Farm animals react well to positive human interaction just before their trip to the slaughterhouse, a study has revealed
Farmers should try to look happy around their livestock to make sure the meat tastes better after slaughter, a new study suggests.
Research into goats has revealed for the first time that non-domesticated farmyard animals can recognise human emotions and respond accordingly.
A team at Queen Mary University of London used black-and-white pictures of humans with either a happy or sad face, noticing greater interaction among the goats after they had seen happy faces.While the ability to recognise emotion is already known about in species with a long history of human interaction, such as dogs and horses, the new study provides the first evidence that the trait exists more broadly.
Farmers and those in the meat production industry know the welfare of animals plays a big role in determining the quality of the meat, and they invest considerable effort in ensuring livestock arrive at the slaughterhouse in a calm and happy state.
Dr Alan McElligott, who led the research published in the Royal Society Open Science, said: “The study has important implications for how we interact with livestock and other species because the abilities of animals to perceive human emotions might be widespread and not just limited to pets.”The study, which was carried out at Buttercups Sanctuary for Goats in Kent, involved the researchers showing goats pairs of unfamiliar greyscale static human faces of the same individual showing happy and angry facial expressions.
The team found that images of happy faces elicited greater interaction in the goats, which approached the images and explored them with their snouts.
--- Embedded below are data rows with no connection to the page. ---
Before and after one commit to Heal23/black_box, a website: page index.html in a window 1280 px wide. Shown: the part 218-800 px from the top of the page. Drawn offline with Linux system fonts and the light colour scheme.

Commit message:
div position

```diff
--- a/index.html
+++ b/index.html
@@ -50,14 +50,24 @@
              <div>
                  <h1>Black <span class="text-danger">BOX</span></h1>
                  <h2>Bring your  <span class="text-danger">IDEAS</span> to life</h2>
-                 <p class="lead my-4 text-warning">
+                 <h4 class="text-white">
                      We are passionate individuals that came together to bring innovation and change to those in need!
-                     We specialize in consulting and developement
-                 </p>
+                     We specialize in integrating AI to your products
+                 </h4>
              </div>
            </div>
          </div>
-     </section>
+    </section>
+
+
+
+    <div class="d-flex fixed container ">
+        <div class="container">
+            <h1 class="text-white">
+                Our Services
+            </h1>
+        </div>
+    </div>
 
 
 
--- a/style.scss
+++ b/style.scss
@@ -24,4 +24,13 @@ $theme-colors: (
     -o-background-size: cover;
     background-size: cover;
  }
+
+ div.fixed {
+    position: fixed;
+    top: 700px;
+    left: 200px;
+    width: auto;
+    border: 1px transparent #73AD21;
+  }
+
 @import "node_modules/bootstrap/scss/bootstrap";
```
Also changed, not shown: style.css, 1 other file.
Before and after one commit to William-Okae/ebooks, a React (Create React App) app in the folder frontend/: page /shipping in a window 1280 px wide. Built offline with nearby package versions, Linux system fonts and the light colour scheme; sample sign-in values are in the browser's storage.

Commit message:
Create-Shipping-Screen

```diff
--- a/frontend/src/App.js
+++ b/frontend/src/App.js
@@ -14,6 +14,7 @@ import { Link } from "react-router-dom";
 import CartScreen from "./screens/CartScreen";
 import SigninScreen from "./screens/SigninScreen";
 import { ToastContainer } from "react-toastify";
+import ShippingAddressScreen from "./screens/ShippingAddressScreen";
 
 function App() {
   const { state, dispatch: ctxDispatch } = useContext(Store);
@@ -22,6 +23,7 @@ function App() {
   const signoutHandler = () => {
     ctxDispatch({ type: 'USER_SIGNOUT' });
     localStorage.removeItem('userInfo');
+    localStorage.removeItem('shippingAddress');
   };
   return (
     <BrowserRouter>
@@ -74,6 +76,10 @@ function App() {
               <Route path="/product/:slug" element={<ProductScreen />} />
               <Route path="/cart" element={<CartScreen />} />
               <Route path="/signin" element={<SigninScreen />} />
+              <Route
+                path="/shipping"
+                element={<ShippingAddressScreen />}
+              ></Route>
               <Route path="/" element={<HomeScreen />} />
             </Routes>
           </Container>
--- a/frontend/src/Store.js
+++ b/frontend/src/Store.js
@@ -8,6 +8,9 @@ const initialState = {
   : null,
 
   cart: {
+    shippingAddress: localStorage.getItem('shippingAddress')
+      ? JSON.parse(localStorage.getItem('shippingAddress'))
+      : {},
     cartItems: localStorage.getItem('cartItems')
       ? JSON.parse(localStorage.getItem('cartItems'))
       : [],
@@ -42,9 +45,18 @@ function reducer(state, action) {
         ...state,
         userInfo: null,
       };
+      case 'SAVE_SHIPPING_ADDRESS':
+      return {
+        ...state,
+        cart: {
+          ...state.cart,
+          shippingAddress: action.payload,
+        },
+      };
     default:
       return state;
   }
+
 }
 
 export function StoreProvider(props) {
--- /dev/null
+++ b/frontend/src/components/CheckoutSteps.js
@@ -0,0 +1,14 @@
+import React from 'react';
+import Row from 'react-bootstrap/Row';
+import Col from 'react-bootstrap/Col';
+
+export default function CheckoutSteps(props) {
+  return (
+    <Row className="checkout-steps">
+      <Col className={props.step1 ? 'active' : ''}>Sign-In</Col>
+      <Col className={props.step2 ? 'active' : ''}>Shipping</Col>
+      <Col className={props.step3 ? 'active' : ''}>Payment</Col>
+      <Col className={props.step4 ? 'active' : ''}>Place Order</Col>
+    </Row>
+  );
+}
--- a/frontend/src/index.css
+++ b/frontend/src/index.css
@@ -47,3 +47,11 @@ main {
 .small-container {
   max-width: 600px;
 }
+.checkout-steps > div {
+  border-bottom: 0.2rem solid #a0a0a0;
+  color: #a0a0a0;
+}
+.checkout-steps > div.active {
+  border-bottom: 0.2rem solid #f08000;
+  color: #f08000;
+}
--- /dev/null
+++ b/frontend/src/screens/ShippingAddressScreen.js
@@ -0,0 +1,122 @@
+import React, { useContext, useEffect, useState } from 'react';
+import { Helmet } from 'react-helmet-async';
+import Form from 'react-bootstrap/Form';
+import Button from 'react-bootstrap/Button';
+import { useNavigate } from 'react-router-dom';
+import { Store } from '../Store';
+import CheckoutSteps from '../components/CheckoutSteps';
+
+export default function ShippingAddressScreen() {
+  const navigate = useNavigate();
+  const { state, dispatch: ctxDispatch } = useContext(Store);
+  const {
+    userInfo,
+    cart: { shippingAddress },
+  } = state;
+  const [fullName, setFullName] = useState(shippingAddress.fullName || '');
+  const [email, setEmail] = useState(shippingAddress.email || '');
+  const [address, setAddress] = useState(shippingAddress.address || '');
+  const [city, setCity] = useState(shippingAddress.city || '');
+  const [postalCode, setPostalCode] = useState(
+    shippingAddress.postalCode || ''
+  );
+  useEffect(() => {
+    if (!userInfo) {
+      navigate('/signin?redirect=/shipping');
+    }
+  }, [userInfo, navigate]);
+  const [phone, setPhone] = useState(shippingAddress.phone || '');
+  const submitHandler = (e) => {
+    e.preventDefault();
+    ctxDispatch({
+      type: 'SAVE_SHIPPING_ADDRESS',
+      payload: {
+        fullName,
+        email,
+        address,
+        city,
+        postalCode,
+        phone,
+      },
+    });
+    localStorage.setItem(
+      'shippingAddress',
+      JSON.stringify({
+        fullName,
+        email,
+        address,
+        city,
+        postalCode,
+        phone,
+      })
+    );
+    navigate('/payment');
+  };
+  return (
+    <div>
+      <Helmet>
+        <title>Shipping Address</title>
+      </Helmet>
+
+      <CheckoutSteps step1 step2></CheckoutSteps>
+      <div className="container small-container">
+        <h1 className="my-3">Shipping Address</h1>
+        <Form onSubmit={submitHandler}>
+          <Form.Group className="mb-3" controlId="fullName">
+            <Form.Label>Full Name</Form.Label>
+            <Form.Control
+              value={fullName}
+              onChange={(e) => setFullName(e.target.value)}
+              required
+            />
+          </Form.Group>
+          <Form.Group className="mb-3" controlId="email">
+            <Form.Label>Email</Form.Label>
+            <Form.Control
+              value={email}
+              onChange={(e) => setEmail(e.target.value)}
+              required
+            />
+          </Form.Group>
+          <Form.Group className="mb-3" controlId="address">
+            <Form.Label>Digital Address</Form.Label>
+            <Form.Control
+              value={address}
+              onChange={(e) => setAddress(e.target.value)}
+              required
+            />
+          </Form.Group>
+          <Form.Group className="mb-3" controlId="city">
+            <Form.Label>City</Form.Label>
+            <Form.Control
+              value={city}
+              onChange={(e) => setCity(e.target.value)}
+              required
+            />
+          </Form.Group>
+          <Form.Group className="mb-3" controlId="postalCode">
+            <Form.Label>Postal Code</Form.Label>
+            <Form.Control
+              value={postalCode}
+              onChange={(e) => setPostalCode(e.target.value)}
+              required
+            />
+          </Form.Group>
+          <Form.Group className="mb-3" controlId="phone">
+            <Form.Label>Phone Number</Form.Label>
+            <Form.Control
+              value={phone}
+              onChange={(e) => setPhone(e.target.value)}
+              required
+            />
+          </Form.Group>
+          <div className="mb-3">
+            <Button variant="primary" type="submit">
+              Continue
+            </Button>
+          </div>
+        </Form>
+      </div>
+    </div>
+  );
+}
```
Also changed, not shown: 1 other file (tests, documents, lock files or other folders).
This was particularly the case when the happy faces were positioned on the right of the test arena, suggesting that goats use the left hemisphere of their brains to process positive emotion.
— © The Daily Telegraph
You have reached the end of the Edition.